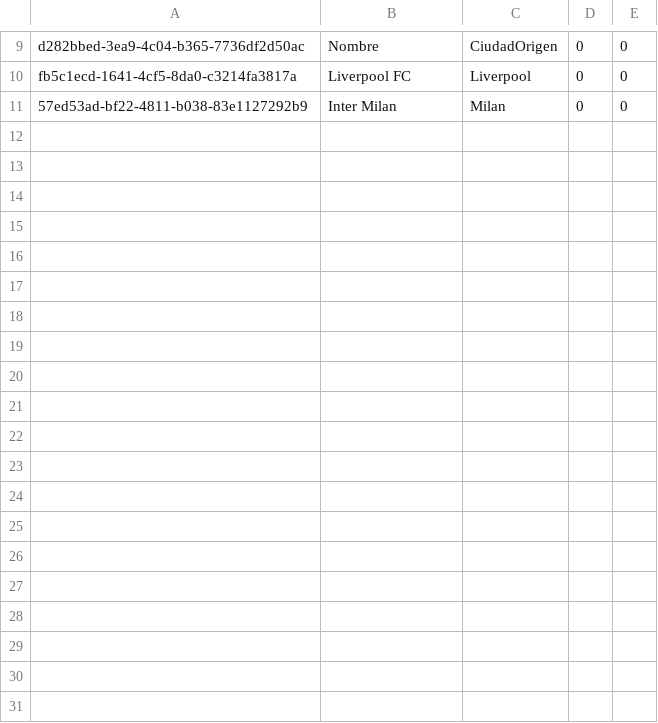
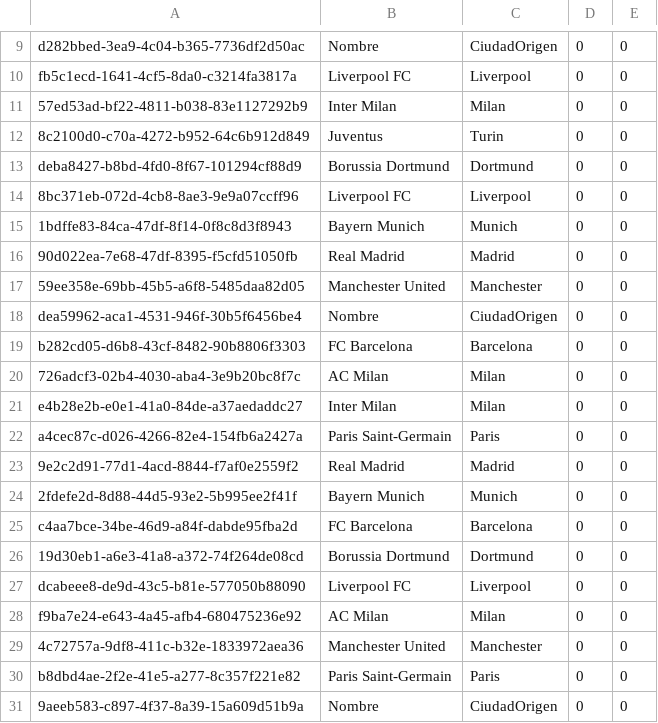
Before and after one commit to SemperEvincere/utn-apuestas-deportivas, a CSV file: src/main/resources/csv/equipos/out/equipos.csv, drawn as a sheet; only a part is shown, gaps mark what is left out; the diff covers the shown part only.

```diff
--- a/src/main/resources/csv/equipos/out/equipos.csv
+++ b/src/main/resources/csv/equipos/out/equipos.csv
@@ -11 +11,21 @@ fb5c1ecd-1641-4cf5-8da0-c3214fa3817a,Liverpool FC, Liverpool,0,0
 57ed53ad-bf22-4811-b038-83e1127292b9,Inter Milan, Milan,0,0
+8c2100d0-c70a-4272-b952-64c6b912d849,Juventus, Turin,0,0
+deba8427-b8bd-4fd0-8f67-101294cf88d9,Borussia Dortmund, Dortmund,0,0
+8bc371eb-072d-4cb8-8ae3-9e9a07ccff96,Liverpool FC, Liverpool,0,0
+1bdffe83-84ca-47df-8f14-0f8c8d3f8943,Bayern Munich, Munich,0,0
+90d022ea-7e68-47df-8395-f5cfd51050fb,Real Madrid, Madrid,0,0
+59ee358e-69bb-45b5-a6f8-5485daa82d05,Manchester United, Manchester,0,0
+dea59962-aca1-4531-946f-30b5f6456be4,Nombre, CiudadOrigen,0,0
+b282cd05-d6b8-43cf-8482-90b8806f3303,FC Barcelona, Barcelona,0,0
+726adcf3-02b4-4030-aba4-3e9b20bc8f7c,AC Milan, Milan,0,0
+e4b28e2b-e0e1-41a0-84de-a37aedaddc27,Inter Milan, Milan,0,0
+a4cec87c-d026-4266-82e4-154fb6a2427a,Paris Saint-Germain, Paris,0,0
+9e2c2d91-77d1-4acd-8844-f7af0e2559f2,Real Madrid, Madrid,0,0
+2fdefe2d-8d88-44d5-93e2-5b995ee2f41f,Bayern Munich, Munich,0,0
+c4aa7bce-34be-46d9-a84f-dabde95fba2d,FC Barcelona, Barcelona,0,0
+19d30eb1-a6e3-41a8-a372-74f264de08cd,Borussia Dortmund, Dortmund,0,0
+dcabeee8-de9d-43c5-b81e-577050b88090,Liverpool FC, Liverpool,0,0
+f9ba7e24-e643-4a45-afb4-680475236e92,AC Milan, Milan,0,0
+4c72757a-9df8-411c-b32e-1833972aea36,Manchester United, Manchester,0,0
+b8dbd4ae-2f2e-41e5-a277-8c357f221e82,Paris Saint-Germain, Paris,0,0
+9aeeb583-c897-4f37-8a39-15a609d51b9a,Nombre, CiudadOrigen,0,0
```
Also changed, not shown: 13 added rows elsewhere in this file, src/main/resources/csv/partidos/partidos.csv, 23 other files.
::::::::
# WORK ITEM:
In the entries above, find each line with the word "Paris" and return it.

# RESULT BELOW:
+a4cec87c-d026-4266-82e4-154fb6a2427a,Paris Saint-Germain, Paris,0,0
+b8dbd4ae-2f2e-41e5-a277-8c357f221e82,Paris Saint-Germain, Paris,0,0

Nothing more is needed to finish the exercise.